Midtown is getting a makeover, Shakespeare in the Park goes dark in 2021, the city bungled their voting information mailer, the NYPD vs a swan, and more in today’s daily NYC news digest.

Photos from the Village Halloween parade. (amNY)

Here’s what you need to know about the election on November 6. (Brokelyn)

Is the closing of Bushwick art gallery Signal the canary in a coal mine for the decline of the neighborhood? Signal closes on November 2 after their final show, “No Signal.” (Brooklyn Daily Eagle)

Governor Cuomo restored voting rights to most parolees in April, but someone forgot to tell the city’s Board of Elections, who printed the wrong information in the City Voter Guide mailers. (Bklyner)

2 Penn Plaza is about to get a dramatic revamp starting in 2020. Get ready for midtown to look very different. (Curbed)

All 128 NYC restaurants that were awarded Bib Gourmand status in 2019 (two courses and a glass of wine or dessert is under $40). (Eater)

How many NYPD officers does it take to capture a swan?

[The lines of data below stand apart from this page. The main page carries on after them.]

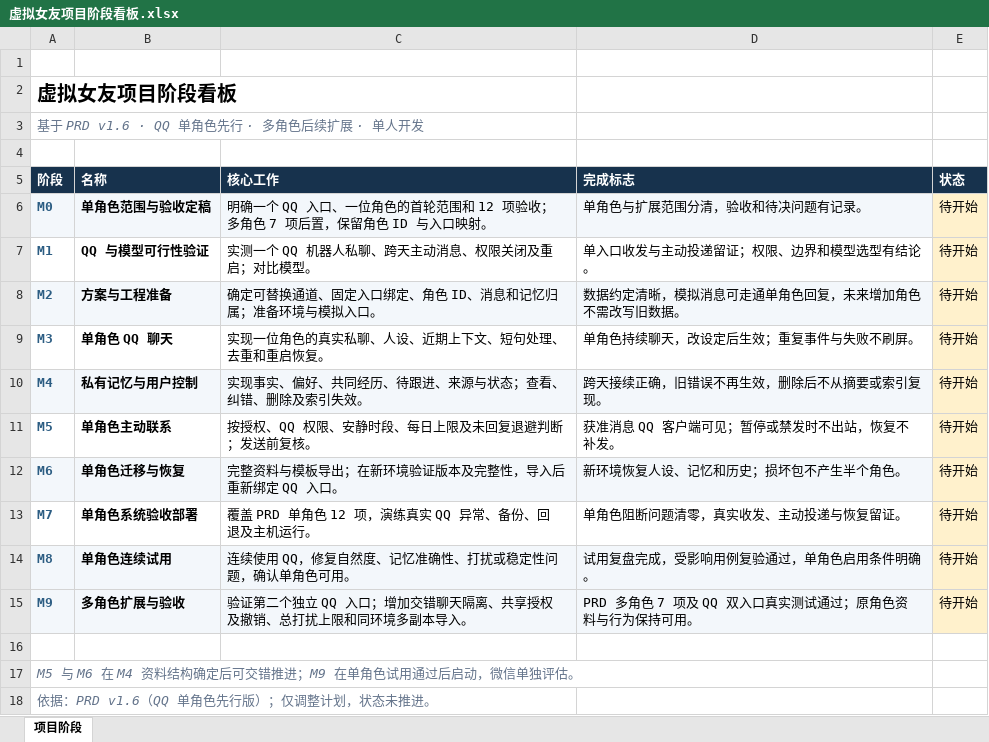
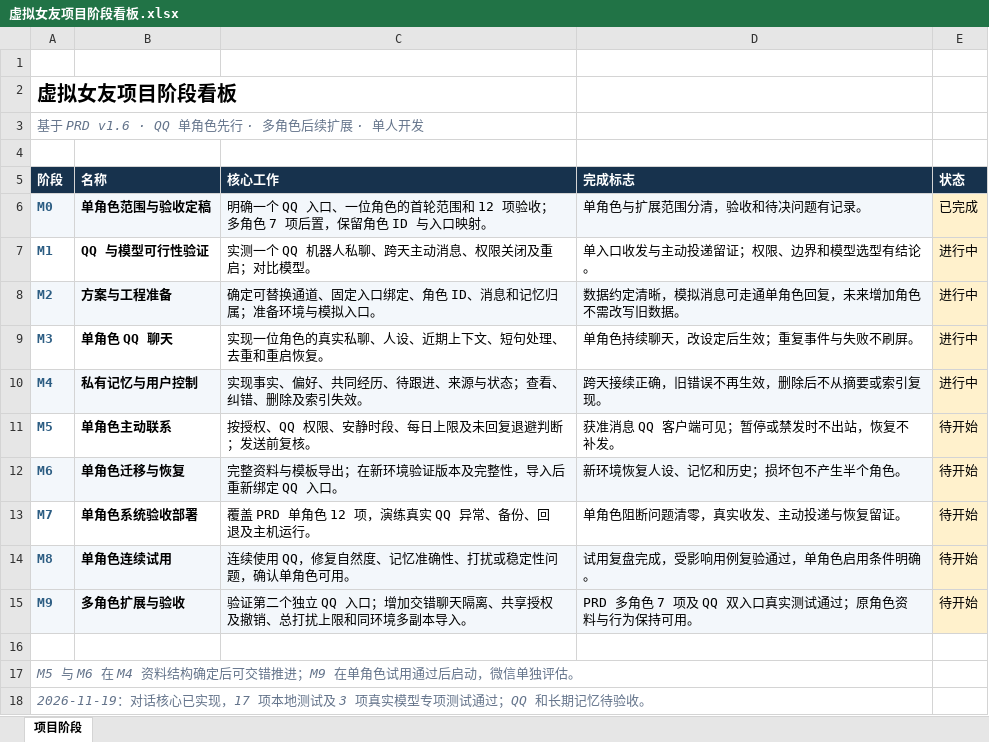
Before and after one commit to Austim60/mira-companion, an Excel workbook: docs/虚拟女友项目阶段看板.xlsx, sheet 项目阶段, drawn as a sheet; values as stored, in another font and other column widths than the file's, no borders; conditional formats not drawn; the diff names each change by its address in the sheet, - before the commit and + after, or states it on an @@ line.

```diff
--- a/docs/虚拟女友项目阶段看板.xlsx (sheet 项目阶段)
+++ b/docs/虚拟女友项目阶段看板.xlsx (sheet 项目阶段)
-E6 (状态): 待开始
+E6 (状态): 已完成
-E7:E10 (状态): 待开始
+E7:E10 (状态): 进行中
-A18 (阶段): 依据：PRD v1.6（QQ 单角色先行版）；仅调整计划，状态未推进。
+A18 (阶段): 2026-11-19：对话核心已实现，17 项本地测试及 3 项真实模型专项测试通过；QQ 和长期记忆待验收。
```
Also changed, not shown: 13 other files.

Watch the video and see. (Gothamist)

Get ready for tight security at the NYC Marathon this Sunday. (Queens Gazette)

The newest addition to the Macy’s Thanksgiving Day Parade’s balloons is “Little Cloud” from the art duo FriendsWithYou, a happy little optimistic cloud. (NY Times)

The creator of the MetroCard, William Wheeler, swiped his last swipe at 69. He worked for the MTA for 32 years and is one of the reasons we don’t still use tokens. (NY Post)

19 bars and restaurants in Astoria to try. (Eater)

Take a tour and dip into the history of of Red Hook’s Erie Basin. (Forgotten NY)

The new Greenpoint Library will not open in December as scheduled due to discoveries of asbestos and the remains of the original Carnegie Library from 1906. (Bklyner)

Check out every publicly accessible waterfront in the city with the interactive Waterfront Access Map. (Curbed)

Shakespeare in the Park will go dark in 2021 when the Delacourt undergoes a $110 million renovation. The renovation is meant to address issues like how the women’s bathroom is extremely far from the amphitheater, making it ADA compliant, and other needed improvements to the stage and backstage areas. Construction is set to being in 2020 and finish in 2022. (NY Times)

Alan Cumming is tending bar. “Why would you want to have a bar otherwise?”

The elevated trains in New York date back to 1868, when the Eiffel Tower was brand new. The trains moved between five and ten miles an hour, which is still faster than the average speed of a Manhattan bus. (Curbed)

City Lab attended the L Train Shutdown Nightmare “experience” before it prematurely closed. They were less than impressed.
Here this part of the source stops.